Top of RECORDS SUPPLIED

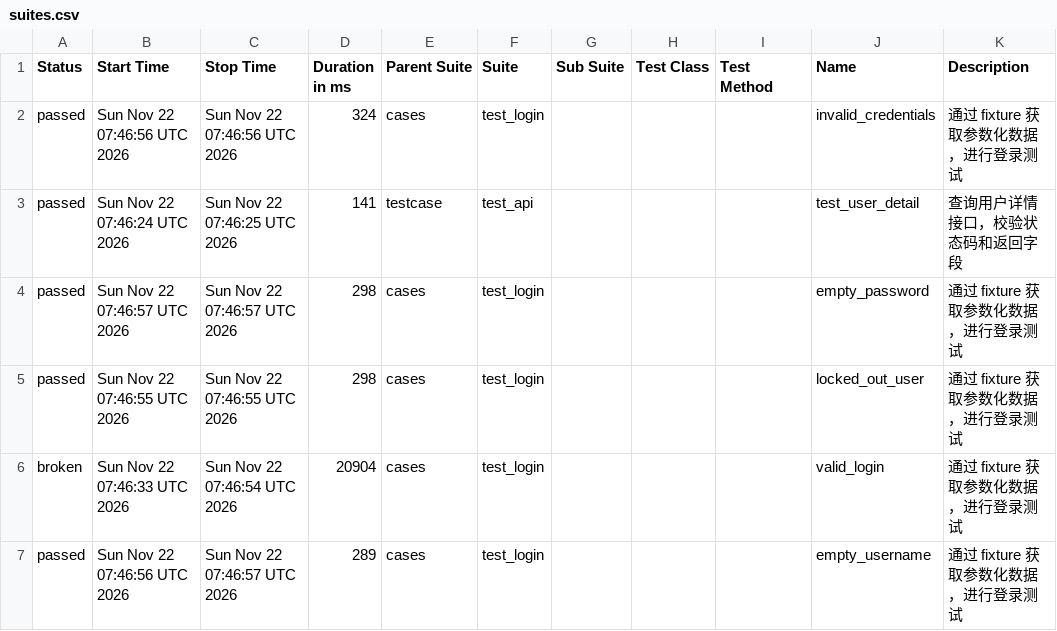
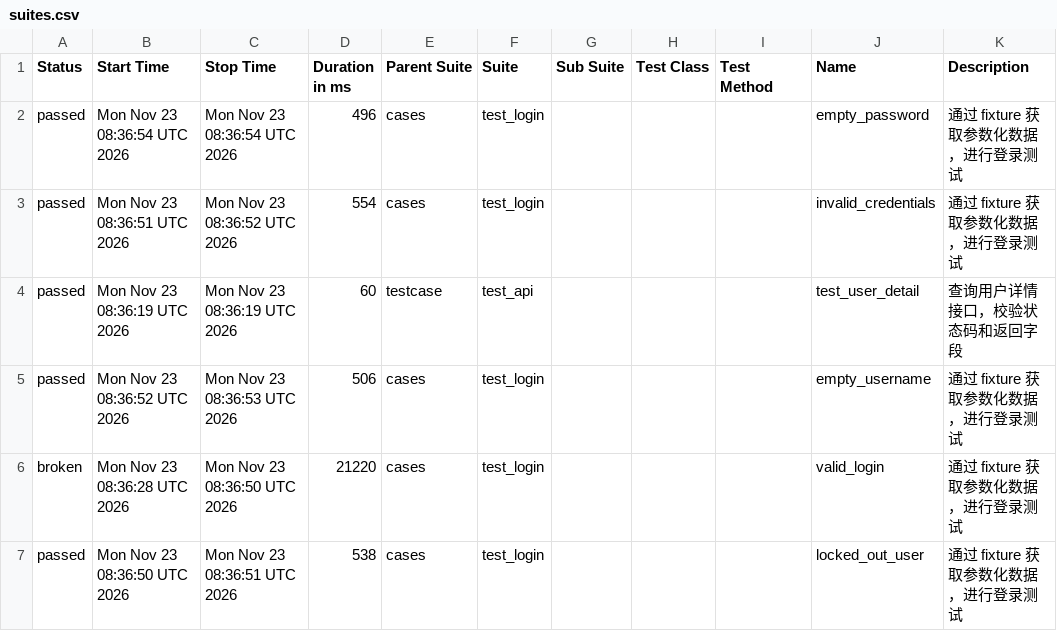
Before and after one commit to Emily8801/my-automation-project, a CSV file: data/suites.csv, drawn as a sheet.

```diff
--- a/data/suites.csv
+++ b/data/suites.csv
@@ -1,7 +1,7 @@
 "Status","Start Time","Stop Time","Duration in ms","Parent Suite","Suite","Sub Suite","Test Class","Test Method","Name","Description"
-"passed","Sun Nov 22 07:46:56 UTC 2026","Sun Nov 22 07:46:56 UTC 2026","324","cases","test_login","","","","invalid_credentials","通过 fixture 获取参数化数据，进行登录测试"
-"passed","Sun Nov 22 07:46:24 UTC 2026","Sun Nov 22 07:46:25 UTC 2026","141","testcase","test_api","","","","test_user_detail","查询用户详情接口，校验状态码和返回字段"
-"passed","Sun Nov 22 07:46:57 UTC 2026","Sun Nov 22 07:46:57 UTC 2026","298","cases","test_login","","","","empty_password","通过 fixture 获取参数化数据，进行登录测试"
-"passed","Sun Nov 22 07:46:55 UTC 2026","Sun Nov 22 07:46:55 UTC 2026","298","cases","test_login","","","","locked_out_user","通过 fixture 获取参数化数据，进行登录测试"
-"broken","Sun Nov 22 07:46:33 UTC 2026","Sun Nov 22 07:46:54 UTC 2026","20904","cases","test_login","","","","valid_login","通过 fixture 获取参数化数据，进行登录测试"
-"passed","Sun Nov 22 07:46:56 UTC 2026","Sun Nov 22 07:46:57 UTC 2026","289","cases","test_login","","","","empty_username","通过 fixture 获取参数化数据，进行登录测试"
+"passed","Mon Nov 23 08:36:54 UTC 2026","Mon Nov 23 08:36:54 UTC 2026","496","cases","test_login","","","","empty_password","通过 fixture 获取参数化数据，进行登录测试"
+"passed","Mon Nov 23 08:36:51 UTC 2026","Mon Nov 23 08:36:52 UTC 2026","554","cases","test_login","","","","invalid_credentials","通过 fixture 获取参数化数据，进行登录测试"
+"passed","Mon Nov 23 08:36:19 UTC 2026","Mon Nov 23 08:36:19 UTC 2026","60","testcase","test_api","","","","test_user_detail","查询用户详情接口，校验状态码和返回字段"
+"passed","Mon Nov 23 08:36:52 UTC 2026","Mon Nov 23 08:36:53 UTC 2026","506","cases","test_login","","","","empty_username","通过 fixture 获取参数化数据，进行登录测试"
+"broken","Mon Nov 23 08:36:28 UTC 2026","Mon Nov 23 08:36:50 UTC 2026","21220","cases","test_login","","","","valid_login","通过 fixture 获取参数化数据，进行登录测试"
+"passed","Mon Nov 23 08:36:50 UTC 2026","Mon Nov 23 08:36:51 UTC 2026","538","cases","test_login","","","","locked_out_user","通过 fixture 获取参数化数据，进行登录测试"
```
Also changed, not shown: 38 other files.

Bottom of RECORDS SUPPLIED

Identify the lines in the entries above that contain "查询用户详情接口", then copy them out.

- YOUR RESPONSE
-"passed","Sun Nov 22 07:46:24 UTC 2026","Sun Nov 22 07:46:25 UTC 2026","141","testcase","test_api","","","","test_user_detail","查询用户详情接口，校验状态码和返回字段"
+"passed","Mon Nov 23 08:36:19 UTC 2026","Mon Nov 23 08:36:19 UTC 2026","60","testcase","test_api","","","","test_user_detail","查询用户详情接口，校验状态码和返回字段"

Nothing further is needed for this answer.